- _Exercise requirements_
Filter the records, keeping every line that has the string "runtime".

(Edit difference data)
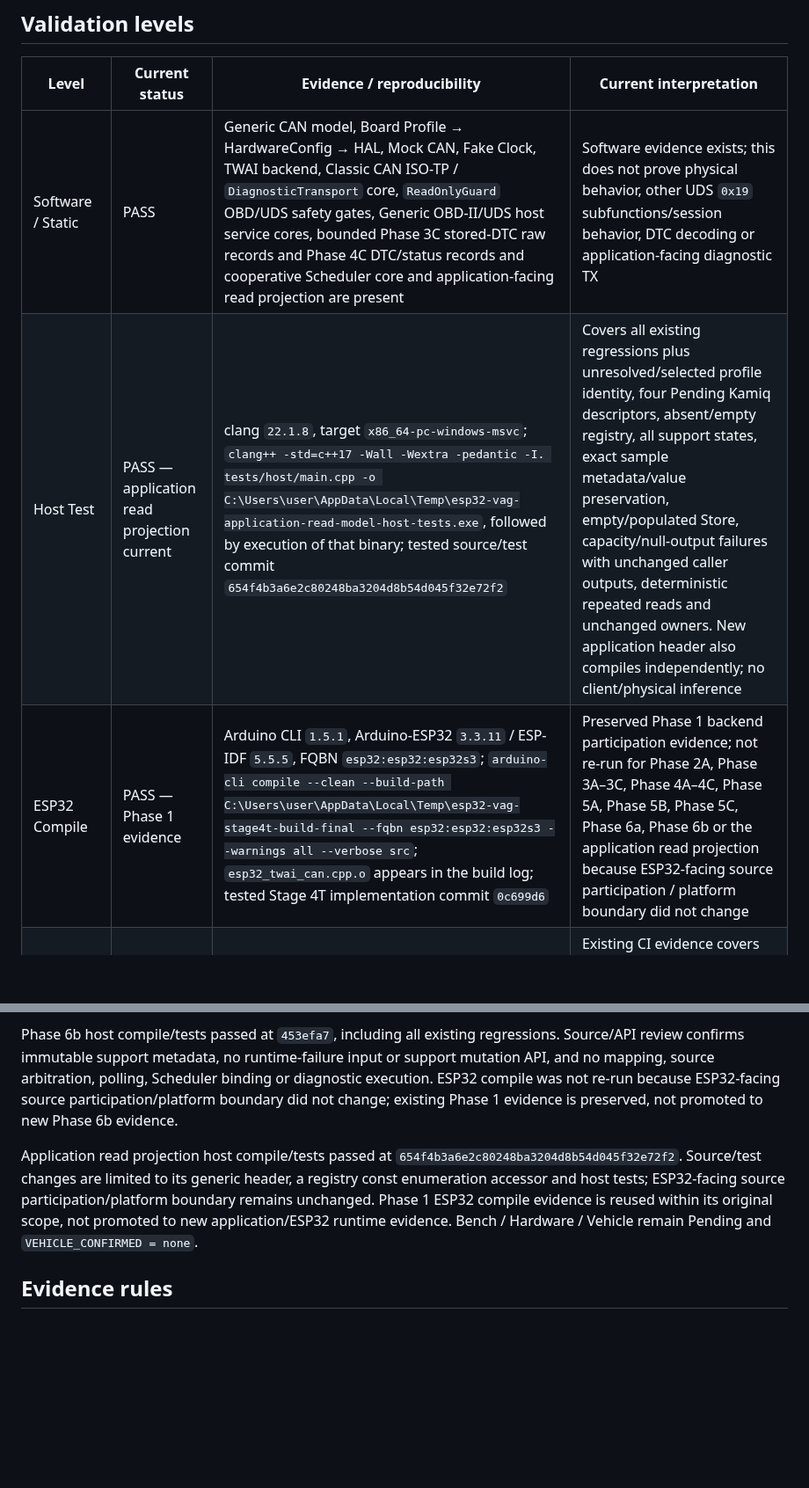
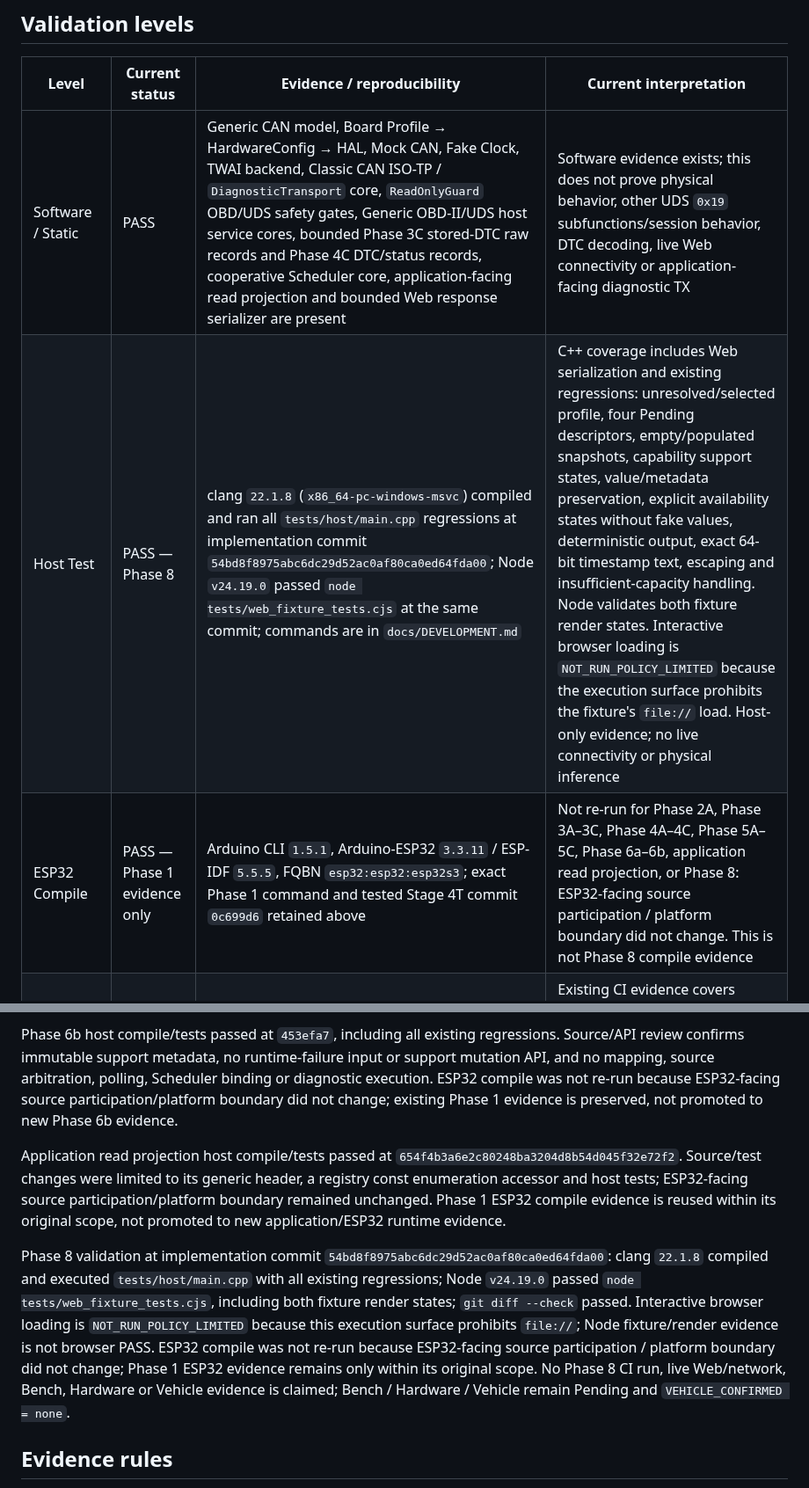
Before and after one commit to masini1491/esp32-vag-data-server, a Markdown page: VALIDATION.md, 2 parts joined by grey strips. Shown at 88% size. Rendered like a GitHub page; blank space fills up the shorter version.

```diff
--- a/VALIDATION.md
+++ b/VALIDATION.md
@@ -21,9 +21,9 @@ EV-1's [Kamiq Read-only Evidence Acquisition Protocol](docs/KAMIQ_READ_ONLY_EVID
 
 | Level | Current status | Evidence / reproducibility | Current interpretation |
 |---|---|---|---|
-| Software / Static | PASS | Generic CAN model, Board Profile → HardwareConfig → HAL, Mock CAN, Fake Clock, TWAI backend, Classic CAN ISO-TP / `DiagnosticTransport` core, `ReadOnlyGuard` OBD/UDS safety gates, Generic OBD-II/UDS host service cores, bounded Phase 3C stored-DTC raw records and Phase 4C DTC/status records and cooperative Scheduler core and application-facing read projection are present | Software evidence exists; this does not prove physical behavior, other UDS `0x19` subfunctions/session behavior, DTC decoding or application-facing diagnostic TX |
-| Host Test | PASS — application read projection current | clang `22.1.8`, target `x86_64-pc-windows-msvc`; `clang++ -std=c++17 -Wall -Wextra -pedantic -I. tests/host/main.cpp -o C:\Users\user\AppData\Local\Temp\esp32-vag-application-read-model-host-tests.exe`, followed by execution of that binary; tested source/test commit `654f4b3a6e2c80248ba3204d8b54d045f32e72f2` | Covers all existing regressions plus unresolved/selected profile identity, four Pending Kamiq descriptors, absent/empty registry, all support states, exact sample metadata/value preservation, empty/populated Store, capacity/null-output failures with unchanged caller outputs, deterministic repeated reads and unchanged owners. New application header also compiles independently; no client/physical inference |
-| ESP32 Compile | PASS — Phase 1 evidence | Arduino CLI `1.5.1`, Arduino-ESP32 `3.3.11` / ESP-IDF `5.5.5`, FQBN `esp32:esp32:esp32s3`; `arduino-cli compile --clean --build-path C:\Users\user\AppData\Local\Temp\esp32-vag-stage4t-build-final --fqbn esp32:esp32:esp32s3 --warnings all --verbose src`; `esp32_twai_can.cpp.o` appears in the build log; tested Stage 4T implementation commit `0c699d6` | Preserved Phase 1 backend participation evidence; not re-run for Phase 2A, Phase 3A–3C, Phase 4A–4C, Phase 5A, Phase 5B, Phase 5C, Phase 6a, Phase 6b or the application read projection because ESP32-facing source participation / platform boundary did not change |
+| Software / Static | PASS | Generic CAN model, Board Profile → HardwareConfig → HAL, Mock CAN, Fake Clock, TWAI backend, Classic CAN ISO-TP / `DiagnosticTransport` core, `ReadOnlyGuard` OBD/UDS safety gates, Generic OBD-II/UDS host service cores, bounded Phase 3C stored-DTC raw records and Phase 4C DTC/status records, cooperative Scheduler core, application-facing read projection and bounded Web response serializer are present | Software evidence exists; this does not prove physical behavior, other UDS `0x19` subfunctions/session behavior, DTC decoding, live Web connectivity or application-facing diagnostic TX |
+| Host Test | PASS — Phase 8 | clang `22.1.8` (`x86_64-pc-windows-msvc`) compiled and ran all `tests/host/main.cpp` regressions at implementation commit `54bd8f8975abc6dc29d52ac0af80ca0ed64fda00`; Node `v24.19.0` passed `node tests/web_fixture_tests.cjs` at the same commit; commands are in `docs/DEVELOPMENT.md` | C++ coverage includes Web serialization and existing regressions: unresolved/selected profile, four Pending descriptors, empty/populated snapshots, capability support states, value/metadata preservation, explicit availability states without fake values, deterministic output, exact 64-bit timestamp text, escaping and insufficient-capacity handling. Node validates both fixture render states. Interactive browser loading is `NOT_RUN_POLICY_LIMITED` because the execution surface prohibits the fixture's `file://` load. Host-only evidence; no live connectivity or physical inference |
+| ESP32 Compile | PASS — Phase 1 evidence only | Arduino CLI `1.5.1`, Arduino-ESP32 `3.3.11` / ESP-IDF `5.5.5`, FQBN `esp32:esp32:esp32s3`; exact Phase 1 command and tested Stage 4T commit `0c699d6` retained above | Not re-run for Phase 2A, Phase 3A–3C, Phase 4A–4C, Phase 5A–5C, Phase 6a–6b, application read projection, or Phase 8: ESP32-facing source participation / platform boundary did not change. This is not Phase 8 compile evidence |
 | CI | PASS — Phase 2A evidence | `.github/workflows/host-tests.yml`, GitHub-hosted `ubuntu-latest`, run `35688710299` at head `43a550de1e835fffad22e63f29e03943b6dea6c5`; compile and test steps succeeded | Existing CI evidence covers Phase 2A; Phase 3A local host-test evidence is recorded separately. The workflow only compiles/executes host tests and is not ESP32, TWAI runtime, Bench, Hardware or Vehicle evidence |
 | Bench | Pending | No bench evidence recorded | Must remain Pending |
 | Hardware | Pending | No physical ESP32/CAN transceiver evidence recorded | Must remain Pending |
@@ -37,7 +37,9 @@ Phase 6a host compile/tests passed at `e237aa1`, including all existing regressi
 
 Phase 6b host compile/tests passed at `453efa7`, including all existing regressions. Source/API review confirms immutable support metadata, no runtime-failure input or support mutation API, and no mapping, source arbitration, polling, Scheduler binding or diagnostic execution. ESP32 compile was not re-run because ESP32-facing source participation/platform boundary did not change; existing Phase 1 evidence is preserved, not promoted to new Phase 6b evidence.
 
-Application read projection host compile/tests passed at `654f4b3a6e2c80248ba3204d8b54d045f32e72f2`. Source/test changes are limited to its generic header, a registry const enumeration accessor and host tests; ESP32-facing source participation/platform boundary remains unchanged. Phase 1 ESP32 compile evidence is reused within its original scope, not promoted to new application/ESP32 runtime evidence. Bench / Hardware / Vehicle remain Pending and `VEHICLE_CONFIRMED = none`.
+Application read projection host compile/tests passed at `654f4b3a6e2c80248ba3204d8b54d045f32e72f2`. Source/test changes were limited to its generic header, a registry const enumeration accessor and host tests; ESP32-facing source participation/platform boundary remained unchanged. Phase 1 ESP32 compile evidence is reused within its original scope, not promoted to new application/ESP32 runtime evidence.
+
+Phase 8 validation at implementation commit `54bd8f8975abc6dc29d52ac0af80ca0ed64fda00`: clang `22.1.8` compiled and executed `tests/host/main.cpp` with all existing regressions; Node `v24.19.0` passed `node tests/web_fixture_tests.cjs`, including both fixture render states; `git diff --check` passed. Interactive browser loading is `NOT_RUN_POLICY_LIMITED` because this execution surface prohibits `file://`; Node fixture/render evidence is not browser PASS. ESP32 compile was not re-run because ESP32-facing source participation / platform boundary did not change; Phase 1 ESP32 evidence remains only within its original scope. No Phase 8 CI run, live Web/network, Bench, Hardware or Vehicle evidence is claimed; Bench / Hardware / Vehicle remain Pending and `VEHICLE_CONFIRMED = none`.
 
 ## Evidence rules
 
```
Also changed, not shown: CODEX_PROGRESS.md (+2 -0 lines), docs/DEVELOPMENT.md (+13 -0 lines).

- _Answer to this task_
 | CI | PASS — Phase 2A evidence | `.github/workflows/host-tests.yml`, GitHub-hosted `ubuntu-latest`, run `35688710299` at head `43a550de1e835fffad22e63f29e03943b6dea6c5`; compile and test steps succeeded | Existing CI evidence covers Phase 2A; Phase 3A local host-test evidence is recorded separately. The workflow only compiles/executes host tests and is not ESP32, TWAI runtime, Bench, Hardware or Vehicle evidence |
 Phase 6b host compile/tests passed at `453efa7`, including all existing regressions. Source/API review confirms immutable support metadata, no runtime-failure input or support mutation API, and no mapping, source arbitration, polling, Scheduler binding or diagnostic execution. ESP32 compile was not re-run because ESP32-facing source participation/platform boundary did not change; existing Phase 1 evidence is preserved, not promoted to new Phase 6b evidence.
-Application read projection host compile/tests passed at `654f4b3a6e2c80248ba3204d8b54d045f32e72f2`. Source/test changes are limited to its generic header, a registry const enumeration accessor and host tests; ESP32-facing source participation/platform boundary remains unchanged. Phase 1 ESP32 compile evidence is reused within its original scope, not promoted to new application/ESP32 runtime evidence. Bench / Hardware / Vehicle remain Pending and `VEHICLE_CONFIRMED = none`.
+Application read projection host compile/tests passed at `654f4b3a6e2c80248ba3204d8b54d045f32e72f2`. Source/test changes were limited to its generic header, a registry const enumeration accessor and host tests; ESP32-facing source participation/platform boundary remained unchanged. Phase 1 ESP32 compile evidence is reused within its original scope, not promoted to new application/ESP32 runtime evidence.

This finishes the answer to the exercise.